Earlier today at CUPA, we had "galette des rois" which is a cake made to celebrate the epiphany (I'm not sure if it's called that in English, but it's some kind of Catholic holiday, I think). Each cake has a little clay toy inside, and whoever gets that piece after it's cut is crowned the king or queen. I suppose it's interesting that French people bake toys into their food - I thought it was just rings. If you don't understand this, it's a reference to a French fairy tale called Peau d'âne or Donkey Skin. In it, the beautiful princess' father falls in love with her after her mother dies and tells him he has to marry the most beautiful girl in the kingdom, who happens to be his daughter. So, after talking to her fairy godmother, the girl tells her father that she'll marry him if he makes her a dress that's the color of the sky, which he does, then the moon, and then the sun. Then, her fairy godmother realizes that that was a bad suggestion, and tells the girl to tell her father to kill and skin his donkey that poops gold - yeah, French stories can get kind of strange. Of course, he does that too, so the girl has to cover herself with the donkey skin and run away, where she works as a housekeeper, but everyone thinks she's really ugly because of the donkey skin. Then, she meets the prince and he sees her trying on her pretty dresses one day, but no one believes him that she's really beautiful, so she bakes him a cake and drops a ring into the batter so he knows it was her. Then, he demands that she make him another cake, and when she delivers it to him, she takes off the donkey skin and everyone lives happily ever after. And that, my friends, is a French fairy tale! Incest, gold pooping donkeys, insulting ugly people, lousy fairy godmothers, and baking rings into cakes.

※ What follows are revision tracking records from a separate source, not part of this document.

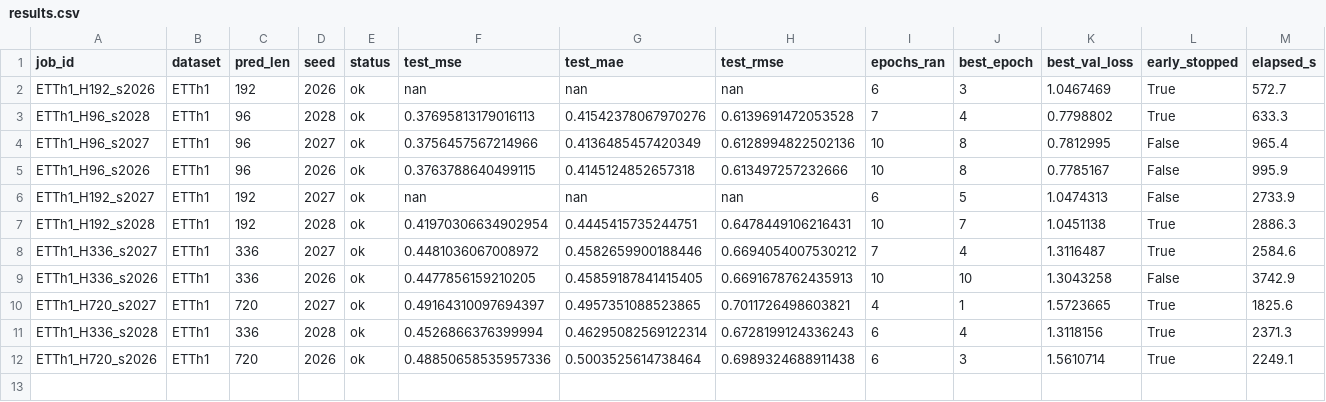
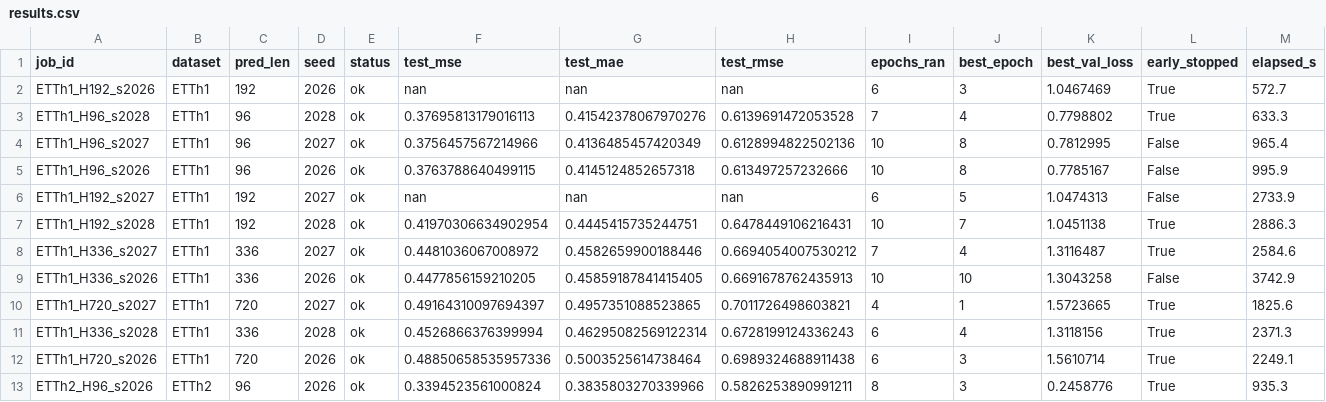
Before and after one commit to Veecky29/Reproduction, a CSV file: FEDformer/results/results.csv, drawn as a sheet; only a part is shown; rows hold the shown columns only; the diff names each change by its address in the sheet, - before the commit and + after, or states it on an @@ line.

Commit message:
FEDformer: results sync 22:09 (12/96 runs)

```diff
--- a/FEDformer/results/results.csv
+++ b/FEDformer/results/results.csv
+row 13: ETTh2_H96_s2026 | ETTh2 | 96 | 2026 | ok | 0.3394523561000824 | 0.3835803270339966 | 0.5826253890991211 | 8 | 3 | 0.2458776 | True | 935.3
```
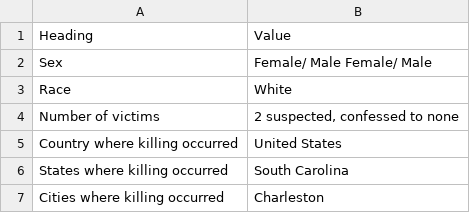
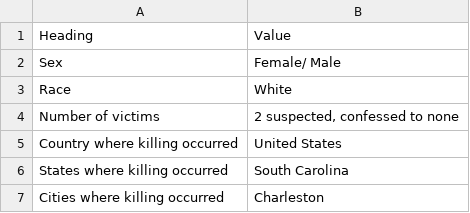
Before and after one commit to ajithksenthil/CrimeArchetypes, a CSV file: mnt/data/csv/Type2_fisher_lavinia.csv, drawn as a sheet; only a part is shown; the diff names each change by its address in the sheet, - before the commit and + after, or states it on an @@ line.

Commit message:
ISSUES_Type2_fisher_lavinia.csv
There's something going on here

```diff
--- a/mnt/data/csv/Type2_fisher_lavinia.csv
+++ b/mnt/data/csv/Type2_fisher_lavinia.csv
-B2: Female/ Male Female/ Male
+B2: Female/ Male
```
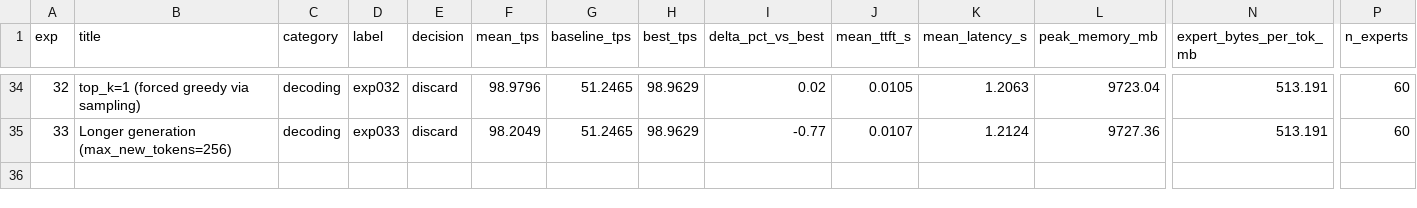
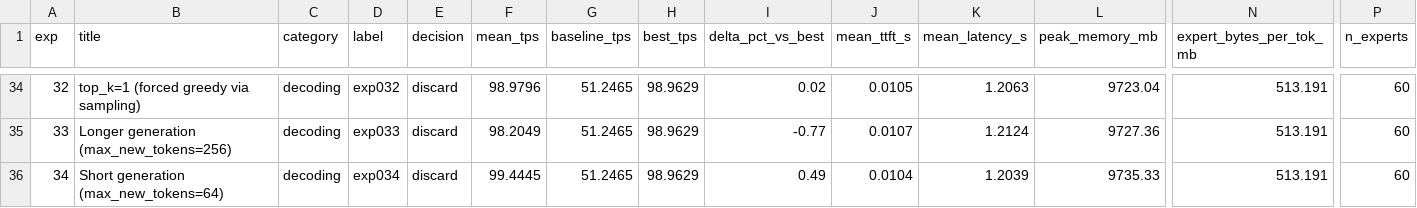
Before and after one commit to mauriciotorres-ds/flash-moe, a CSV file: inference-research/results/experiments.csv, drawn as a sheet; only a part is shown, gaps mark what is left out; rows hold the shown columns only; the diff names each change by its address in the sheet, - before the commit and + after, or states it on an @@ line.

Commit message:
exp034: Short generation (max_new_tokens=64) [discard] 99.4445 tok/s

```diff
--- a/inference-research/results/experiments.csv
+++ b/inference-research/results/experiments.csv
+row 36: 34 | Short generation (max_new_tokens=64) | decoding | exp034 | discard | 99.4445 | 51.2465 | 98.9629 | 0.49 | 0.0104 | 1.2039 | 9735.33 | 513.191 | 60
```
Also changed, not shown: inference-research/results/benchmark_history.csv, 4 other files.
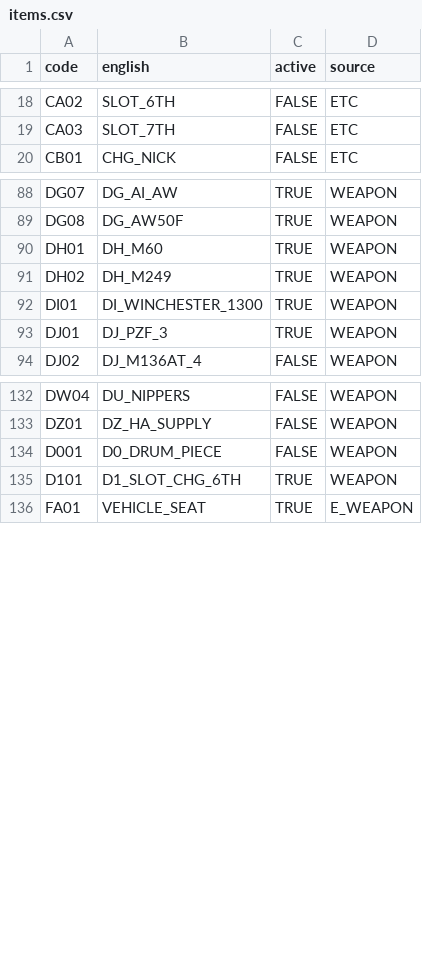
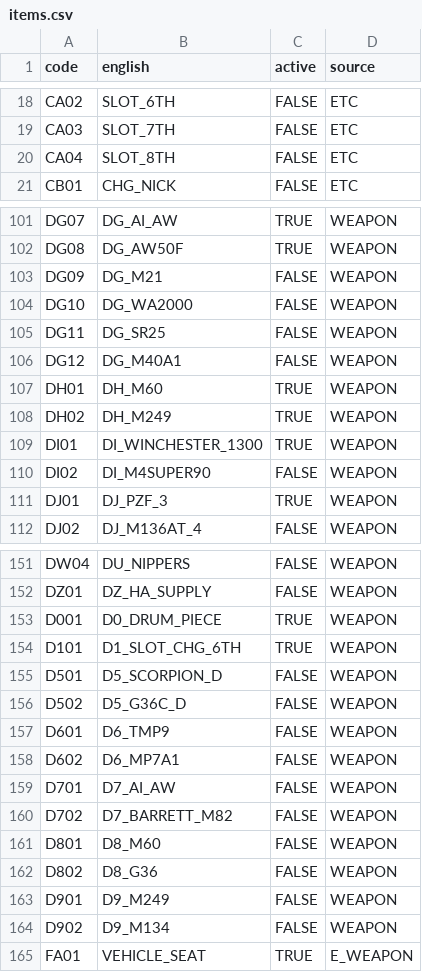
Before and after one commit to SGMartin/wcps_game, a CSV file: wcps_game/client/items.csv, drawn as a sheet; only a part is shown, gaps mark what is left out; the diff covers the shown part only.

```diff
--- a/wcps_game/client/items.csv
+++ b/wcps_game/client/items.csv
@@ -19,2 +19,3 @@ CA02,SLOT_6TH,FALSE,ETC
 CA03,SLOT_7TH,FALSE,ETC
+CA04,SLOT_8TH,FALSE,ETC
 CB01,CHG_NICK,FALSE,ETC
@@ -89,2 +102,6 @@ DG07,DG_AI_AW,TRUE,WEAPON
 DG08,DG_AW50F,TRUE,WEAPON
+DG09,DG_M21,FALSE,WEAPON
+DG10,DG_WA2000,FALSE,WEAPON
+DG11,DG_SR25,FALSE,WEAPON
+DG12,DG_M40A1,FALSE,WEAPON
 DH01,DH_M60,TRUE,WEAPON
@@ -92,2 +109,3 @@ DH02,DH_M249,TRUE,WEAPON
 DI01,DI_WINCHESTER_1300,TRUE,WEAPON
+DI02,DI_M4SUPER90,FALSE,WEAPON
 DJ01,DJ_PZF_3,TRUE,WEAPON
@@ -133,4 +152,14 @@ DW04,DU_NIPPERS,FALSE,WEAPON
 DZ01,DZ_HA_SUPPLY,FALSE,WEAPON
-D001,D0_DRUM_PIECE,FALSE,WEAPON
+D001,D0_DRUM_PIECE,TRUE,WEAPON
 D101,D1_SLOT_CHG_6TH,TRUE,WEAPON
+D501,D5_SCORPION_D,FALSE,WEAPON
+D502,D5_G36C_D,FALSE,WEAPON
+D601,D6_TMP9,FALSE,WEAPON
+D602,D6_MP7A1,FALSE,WEAPON
+D701,D7_AI_AW,FALSE,WEAPON
+D702,D7_BARRETT_M82,FALSE,WEAPON
+D801,D8_M60,FALSE,WEAPON
+D802,D8_G36,FALSE,WEAPON
+D901,D9_M249,FALSE,WEAPON
+D902,D9_M134,FALSE,WEAPON
 FA01,VEHICLE_SEAT,TRUE,E_WEAPON
```
Also changed, not shown: 14 added rows and 10 edited cells elsewhere in this file, wcps_game/client/item_shop.csv, wcps_game/client/vehicle_weapon_damage.csv, 2 other files.
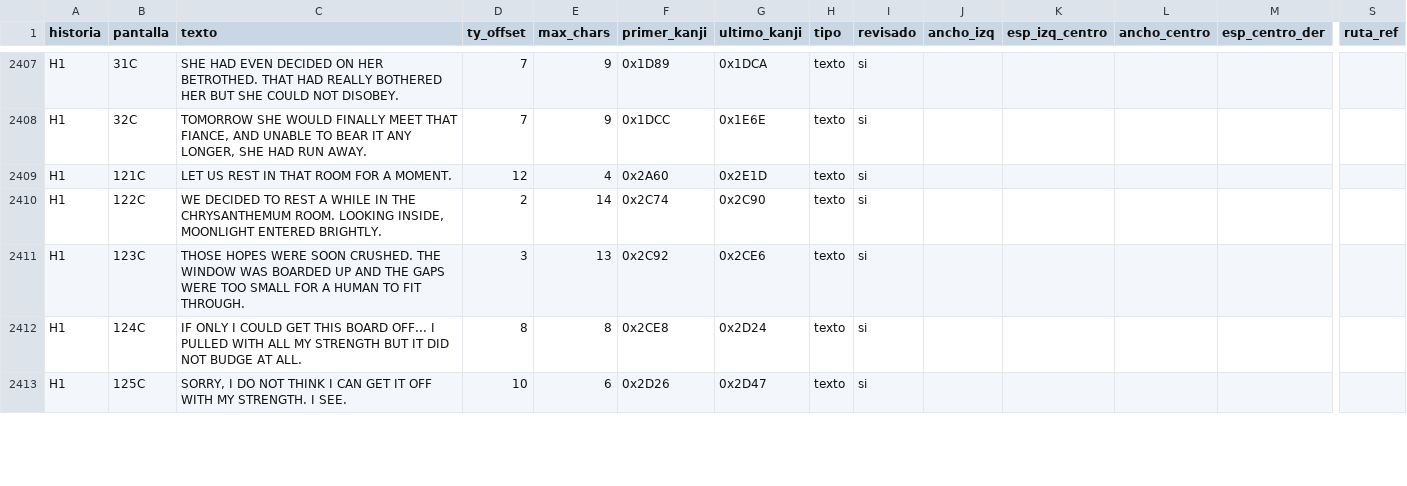
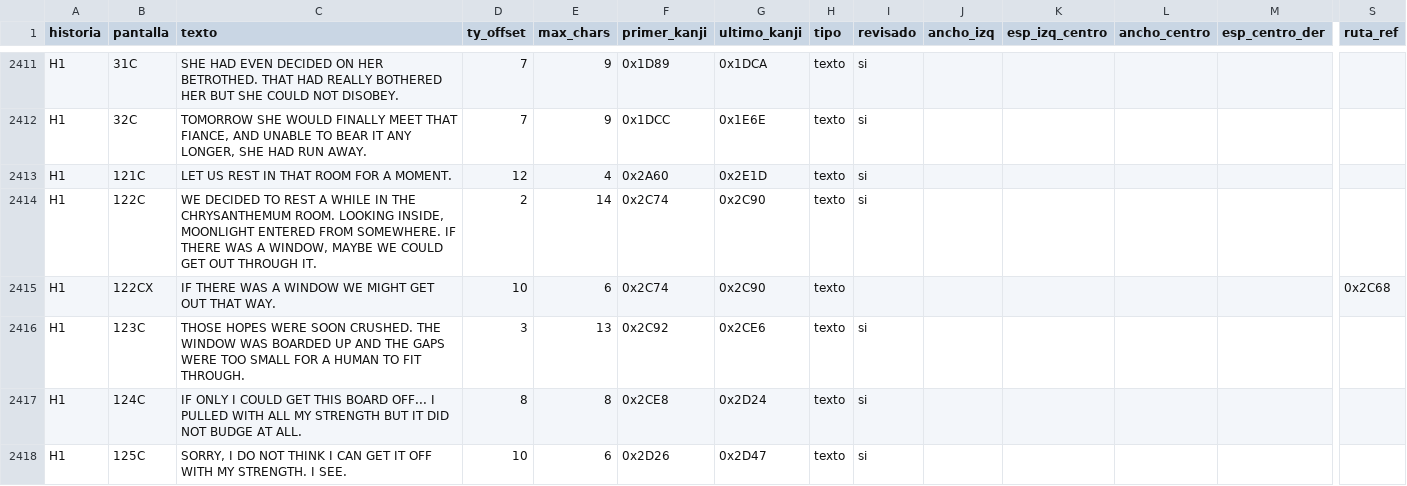
Before and after one commit to Secabel/TerrorsWonderSwan, a CSV file: data/translation_en.csv, drawn as a sheet; only a part is shown, gaps mark what is left out; addresses are those after the commit; rows hold the shown columns only; the diff covers the shown part only; the diff names each change by its address in the sheet, - before the commit and + after, or states it on an @@ line.

```diff
--- a/data/translation_en.csv
+++ b/data/translation_en.csv
-C2414 (texto): …MOONLIGHT ENTERED BRIGHTLY.
+C2414 (texto): …MOONLIGHT ENTERED FROM SOMEWHERE. IF THERE WAS A WINDOW, MAYBE WE COULD GET OUT THROUGH IT.
+row 2415: H1 | 122CX | IF THERE WAS A WINDOW WE MIGHT GET OUT THAT WAY. | 10 | 6 | 0x2C74 | 0x2C90 | texto |  |  |  |  |  | 0x2C68
```
Also changed, not shown: 4 added rows and 116 edited cells elsewhere in this file, data/translation_es.csv, 4 other files.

What was I talking about? Oh, right. Galette des rois. I didn't get the toy, so I wasn't queen. It's okay, though - the toys were just clay farm animals. We also had "cidre" which is like apple juice wine. I didn't really appreciate that either. But, maybe after four months, I'll like it. The picture on this entry is of Catherine Deneuve, a famous French actress, portraying the princess in "Donkey Skin."